An estimated 14 million people in the UK suffer with bladder problems and an estimated 6.5 million adults suffer with bowel problems. Whilst incontinence is typically associated with women or older men, research from Initial Washroom Hygiene has found that nearly two in five (39 per cent) male respondents with the issue are in fact aged between 18-34, a higher figure than those aged 55+ (35 per cent), and aged 35-54 (26 per cent). Furthermore, half of sufferers (50 per cent) are even afraid to leave their homes and are unwilling to discuss their condition with close friends or family.

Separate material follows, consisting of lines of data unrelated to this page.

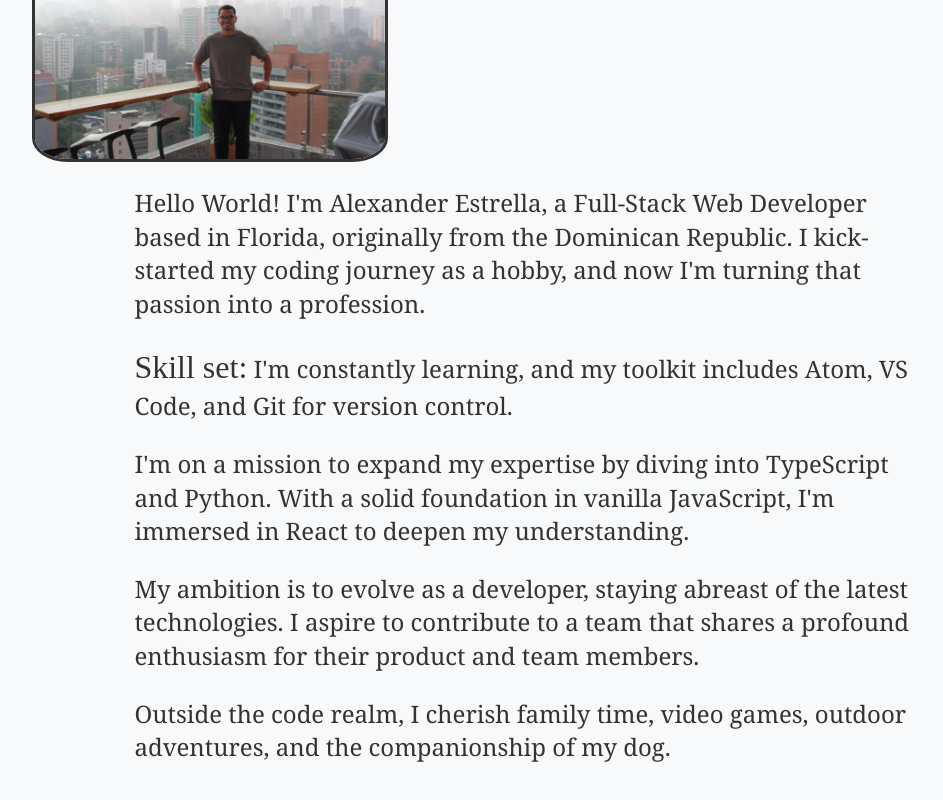
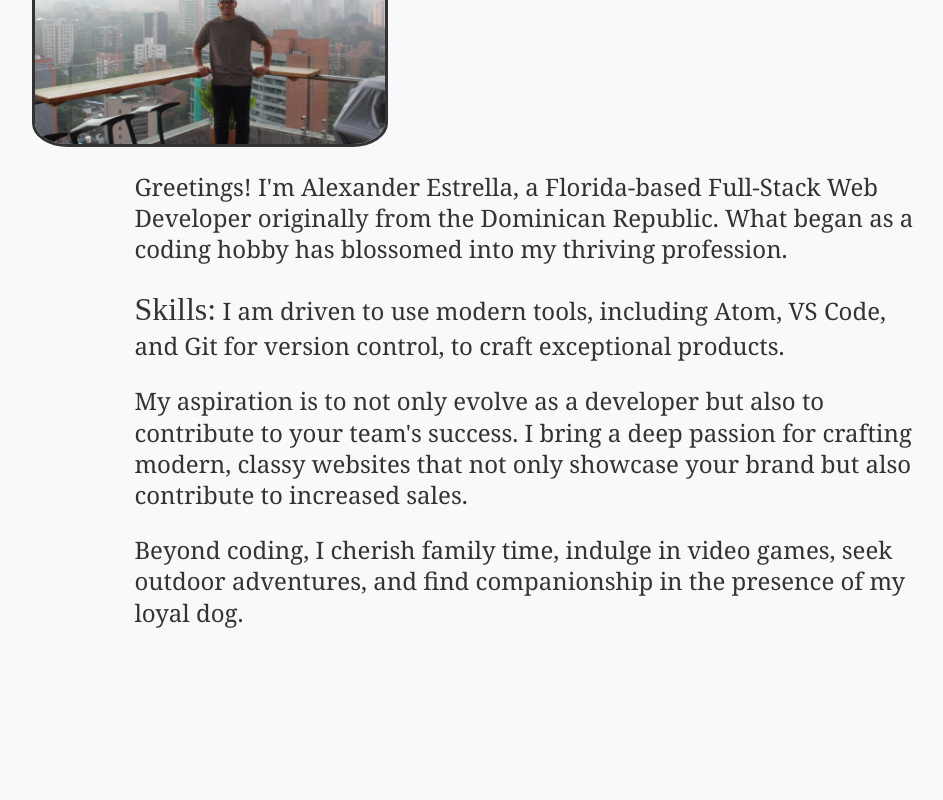
Before and after one commit to AlexanderEstrella/portfolio, a React (Create React App) app: page /about in a window 1280 px wide. Shown: the part 564-1364 px from the top of the page, without its empty margins (96-1039 px from the left). Built offline with nearby package versions, Linux system fonts and the light colour scheme.

Commit message:
update description, sales driven

```diff
--- a/src/App.css
+++ b/src/App.css
@@ -1,18 +1,16 @@
 :root {
   --background-color: #f8f9fa;
-  /* Light grayish-blue background */
   --text-color: #333;
-  /* Dark gray text color */
+
   --font-family: 'Georgia', serif;
-  /* Serif font for a sophisticated feel */
-  --font-size-base: 1.6rem;
-  /* Larger base font size for better readability */
-  --font-size-large: 1.4em;
-  /* Slightly reduced font size for larger text */
-  --font-size-hover: 1.6em;
-  /* Slightly increased font size for hover effects */
+
+  --font-size-base: 1.5rem;
+
+  --font-size-large: 1.3em;
+
+  --font-size-hover: 1.5em;
+
   --primary-color: #6c757d;
-  /* Subdued grayish-blue as the primary color */
 }
 
 /* Common styles */
@@ -22,7 +20,7 @@ body {
   color: var(--text-color);
   font-family: var(--font-family);
   font-size: var(--font-size-base);
-  line-height: 1.4;
+  line-height: 1.3;
   /* Improved line height for better readability */
   margin: 0;
   padding: 0;
@@ -206,7 +204,7 @@ li {
   justify-content: left;
   font-weight: 400px;
   font-family: open sans;
-  font-size: 5rem;
+  font-size: 3rem;
   text-decoration: none;
   max-width: 300px;
 }
@@ -413,6 +411,7 @@ li {
 #Projects h2 {
   font-size: 1em;
   text-decoration: none;
+  text-align: center;
 }
 
 .card-container {
--- a/src/Pages/About.js
+++ b/src/Pages/About.js
@@ -10,7 +10,7 @@ const About = () => {
       <section id="aboutme">
         <div className="about-header" id="aboutmedes">
           <h2>About Me</h2>
-          <span>Let's jump right in!</span>
+          <span>Let's talk business!</span>
         </div>
         <div className="spacer-about"></div>
 
@@ -21,32 +21,28 @@ const About = () => {
 
           <div className="aboutdetails">
             <p>
-              Hello World! I'm Alexander Estrella, a Full-Stack Web Developer
-              based in Florida, originally from the Dominican Republic. I
-              kick-started my coding journey as a hobby, and now I'm turning
-              that passion into a profession.
+              Greetings! I'm Alexander Estrella, a Florida-based Full-Stack Web
+              Developer originally from the Dominican Republic. What began as a
+              coding hobby has blossomed into my thriving profession.
             </p>
 
             <p>
-              <span>Skill set:</span> I'm constantly learning, and my toolkit
-              includes Atom, VS Code, and Git for version control.
+              <span>Skills:</span> I am driven to use modern tools, including
+              Atom, VS Code, and Git for version control, to craft exceptional
+              products.
             </p>
 
             <p>
-              I'm on a mission to expand my expertise by diving into TypeScript
-              and Python. With a solid foundation in vanilla JavaScript, I'm
-              immersed in React to deepen my understanding.
+              My aspiration is to not only evolve as a developer but also to
+              contribute to your team's success. I bring a deep passion for
+              crafting modern, classy websites that not only showcase your brand
+              but also contribute to increased sales.
             </p>
 
             <p>
-              My ambition is to evolve as a developer, staying abreast of the
-              latest technologies. I aspire to contribute to a team that shares
-              a profound enthusiasm for their product and team members.
-            </p>
-
-            <p>
-              Outside the code realm, I cherish family time, video games,
-              outdoor adventures, and the companionship of my dog.
+              Beyond coding, I cherish family time, indulge in video games, seek
+              outdoor adventures, and find companionship in the presence of my
+              loyal dog.
             </p>
           </div>
         </div>
```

While it is normal to have sanitary or period waste bins in female toilet cubicles, the vast majority of public washrooms across the UK do not have sanitary waste bins in male washroom cubicles. This facility is vital for sufferers so that they can discreetly manage their condition when away from the home. In fact, Initial Washroom Hygiene’s research shows that just a fifth (17 per cent) of sufferers have access to dispose of sanitary waste in male washrooms in their offices. Three in 10 (29 per cent) have even been forced to carry a used incontinence pad in their bag or coat due to a lack of disposal facilities.
Jamie Woodhall, UK Technical & Innovation Manager, Initial Washroom Hygiene commented: “It is a shocking reality that many men suffering with incontinence in the UK do not currently have access to the washroom facilities they need. Everyone has the right to a dignified washroom experience – businesses and local authorities need to urgently address this to ensure sanitary bins are available for male visitors, employees and customers.”